Prime Minister Bulent Ecevit said on February 12th that Turkey did not want a military operation against Iraq and was trying to avert it, but the governor of the Central Bank Sureyya Serdengecti noted on the same day that the bank had taken an attack into account. The recent exchange of letters between Turkish and Iraqi officials has culminated in the Foreign Minister Naji Sabri meeting with both Ecevit and Cem while in Turkey.
Naturally one of the main issues under discussion at the summit was the Middle East crisis. As is the case with borderline terror states, most of those attending the conference were in favour of dialogue to try and solve the issue. Although the final communique did not make any reference to Israeli attacks on Palestinians, to the dismay of the Arab states, both the OIC and the EU formally called for a two-state settlement to the problem.
On the first day of the meeting the Islamic countries had asked the EU countries to become more involved in the process, with the Iranian Foreign Minister Kamal Kharrazi stating that the EU should bring "a semblance of fairness, justice and pragmatism to the dynamics of politics in the Middle East". The EU had in any case been working on a new proposal for Middle Eastern peace, according to Spanish Foreign Minister Josep Pique on February 12th. This French proposal would see the immediate creation of a Palestinian state, recognised by Israel and the UN and fresh Palestinian elections. Although the EU countries all agreed on the first part, many were wary of elections, which some, such as Germany, feared would lead to hard-line factions gaining legitimacy. All the same the policy differs from that of the US, which would prefer to see negotiations proceeding in small steps.
Again this is an issue in which Turkey stands in the middle. Although it has a Muslim population its sympathies have more often than not been with Israel, largely through strained ties with Arab countries, which Turks believe are critical of Turkey's secularist policies.
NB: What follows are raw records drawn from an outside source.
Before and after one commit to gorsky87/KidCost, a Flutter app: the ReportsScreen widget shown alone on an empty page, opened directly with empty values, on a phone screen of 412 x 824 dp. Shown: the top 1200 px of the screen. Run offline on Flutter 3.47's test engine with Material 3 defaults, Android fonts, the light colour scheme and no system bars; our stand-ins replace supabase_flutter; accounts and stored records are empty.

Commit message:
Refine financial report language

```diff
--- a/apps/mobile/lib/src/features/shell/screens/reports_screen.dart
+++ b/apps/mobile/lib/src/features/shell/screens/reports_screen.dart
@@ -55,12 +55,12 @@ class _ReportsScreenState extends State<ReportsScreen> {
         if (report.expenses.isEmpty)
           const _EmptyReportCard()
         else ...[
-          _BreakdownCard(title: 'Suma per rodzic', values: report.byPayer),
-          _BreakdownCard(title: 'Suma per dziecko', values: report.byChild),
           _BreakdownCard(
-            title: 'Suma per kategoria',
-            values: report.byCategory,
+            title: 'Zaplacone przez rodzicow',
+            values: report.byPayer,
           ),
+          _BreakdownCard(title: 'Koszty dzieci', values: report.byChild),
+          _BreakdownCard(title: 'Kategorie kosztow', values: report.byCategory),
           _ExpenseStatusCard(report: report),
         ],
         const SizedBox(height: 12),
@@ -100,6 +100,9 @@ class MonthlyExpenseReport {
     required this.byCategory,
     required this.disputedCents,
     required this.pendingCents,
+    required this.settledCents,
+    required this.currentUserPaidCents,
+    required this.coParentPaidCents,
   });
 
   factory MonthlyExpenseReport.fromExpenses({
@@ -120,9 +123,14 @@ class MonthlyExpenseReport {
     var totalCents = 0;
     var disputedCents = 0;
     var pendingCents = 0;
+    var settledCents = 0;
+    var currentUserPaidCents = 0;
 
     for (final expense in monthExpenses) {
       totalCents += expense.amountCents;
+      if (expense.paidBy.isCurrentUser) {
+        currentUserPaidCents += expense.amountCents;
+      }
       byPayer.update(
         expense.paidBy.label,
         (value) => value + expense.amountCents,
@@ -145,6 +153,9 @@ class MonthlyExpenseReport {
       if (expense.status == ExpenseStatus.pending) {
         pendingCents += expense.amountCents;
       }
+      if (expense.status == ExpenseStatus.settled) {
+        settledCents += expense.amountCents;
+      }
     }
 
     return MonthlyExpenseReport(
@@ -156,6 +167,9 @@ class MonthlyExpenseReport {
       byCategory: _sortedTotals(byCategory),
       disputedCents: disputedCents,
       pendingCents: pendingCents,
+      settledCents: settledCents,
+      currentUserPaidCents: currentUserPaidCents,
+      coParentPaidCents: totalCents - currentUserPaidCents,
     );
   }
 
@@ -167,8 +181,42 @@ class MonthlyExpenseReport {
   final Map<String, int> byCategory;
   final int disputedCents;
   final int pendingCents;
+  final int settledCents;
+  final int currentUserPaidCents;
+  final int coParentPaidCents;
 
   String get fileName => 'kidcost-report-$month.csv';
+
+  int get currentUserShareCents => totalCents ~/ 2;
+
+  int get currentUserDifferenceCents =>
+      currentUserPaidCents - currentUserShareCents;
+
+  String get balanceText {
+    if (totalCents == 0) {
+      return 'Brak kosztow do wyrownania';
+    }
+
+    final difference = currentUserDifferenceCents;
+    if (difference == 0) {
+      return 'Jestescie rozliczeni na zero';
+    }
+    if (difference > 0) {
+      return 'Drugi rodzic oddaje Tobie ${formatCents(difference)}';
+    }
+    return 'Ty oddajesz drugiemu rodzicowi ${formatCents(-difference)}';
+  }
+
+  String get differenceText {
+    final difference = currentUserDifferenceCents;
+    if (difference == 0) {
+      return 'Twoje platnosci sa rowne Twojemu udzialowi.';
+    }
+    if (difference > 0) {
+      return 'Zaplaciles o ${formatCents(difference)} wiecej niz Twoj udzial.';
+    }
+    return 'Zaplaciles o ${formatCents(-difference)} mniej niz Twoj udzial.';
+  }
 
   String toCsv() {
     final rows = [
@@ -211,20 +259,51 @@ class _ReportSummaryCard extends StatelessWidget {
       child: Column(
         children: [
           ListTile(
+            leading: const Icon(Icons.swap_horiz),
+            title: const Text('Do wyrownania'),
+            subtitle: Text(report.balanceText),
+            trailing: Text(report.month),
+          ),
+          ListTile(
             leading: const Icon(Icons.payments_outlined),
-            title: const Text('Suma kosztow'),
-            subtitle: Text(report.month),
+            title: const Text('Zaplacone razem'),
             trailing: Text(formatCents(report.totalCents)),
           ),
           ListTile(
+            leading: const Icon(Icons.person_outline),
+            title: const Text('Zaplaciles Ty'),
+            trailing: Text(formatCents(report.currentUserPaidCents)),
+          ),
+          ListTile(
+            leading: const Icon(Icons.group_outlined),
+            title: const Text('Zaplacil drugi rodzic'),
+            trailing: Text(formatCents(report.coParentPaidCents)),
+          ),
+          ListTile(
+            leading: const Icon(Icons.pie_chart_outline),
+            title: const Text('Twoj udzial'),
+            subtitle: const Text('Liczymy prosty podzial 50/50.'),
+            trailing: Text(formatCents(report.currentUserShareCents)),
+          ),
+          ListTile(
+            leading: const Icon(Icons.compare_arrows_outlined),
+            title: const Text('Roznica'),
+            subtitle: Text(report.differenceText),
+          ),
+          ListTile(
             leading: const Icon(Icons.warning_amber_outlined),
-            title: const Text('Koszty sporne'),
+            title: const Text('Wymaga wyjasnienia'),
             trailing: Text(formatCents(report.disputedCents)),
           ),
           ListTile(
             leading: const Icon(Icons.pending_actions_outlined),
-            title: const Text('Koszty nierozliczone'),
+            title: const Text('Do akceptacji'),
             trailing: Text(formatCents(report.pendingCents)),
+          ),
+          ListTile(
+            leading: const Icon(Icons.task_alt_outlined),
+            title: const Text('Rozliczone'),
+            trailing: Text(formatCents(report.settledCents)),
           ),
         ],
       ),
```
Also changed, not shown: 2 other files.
The forum also provided other countries to get together and try and resolve regional differences. Aside from the meetings with Iraqi officials, in which Turkey reportedly tried to persuade Iraq to allow UN inspectors back into Iraq, Turkey also met with Greece, Bulgaria and Romania in a four-way session. The two NATO hopefuls had Greece and Turkey confirm their support for application to the alliance.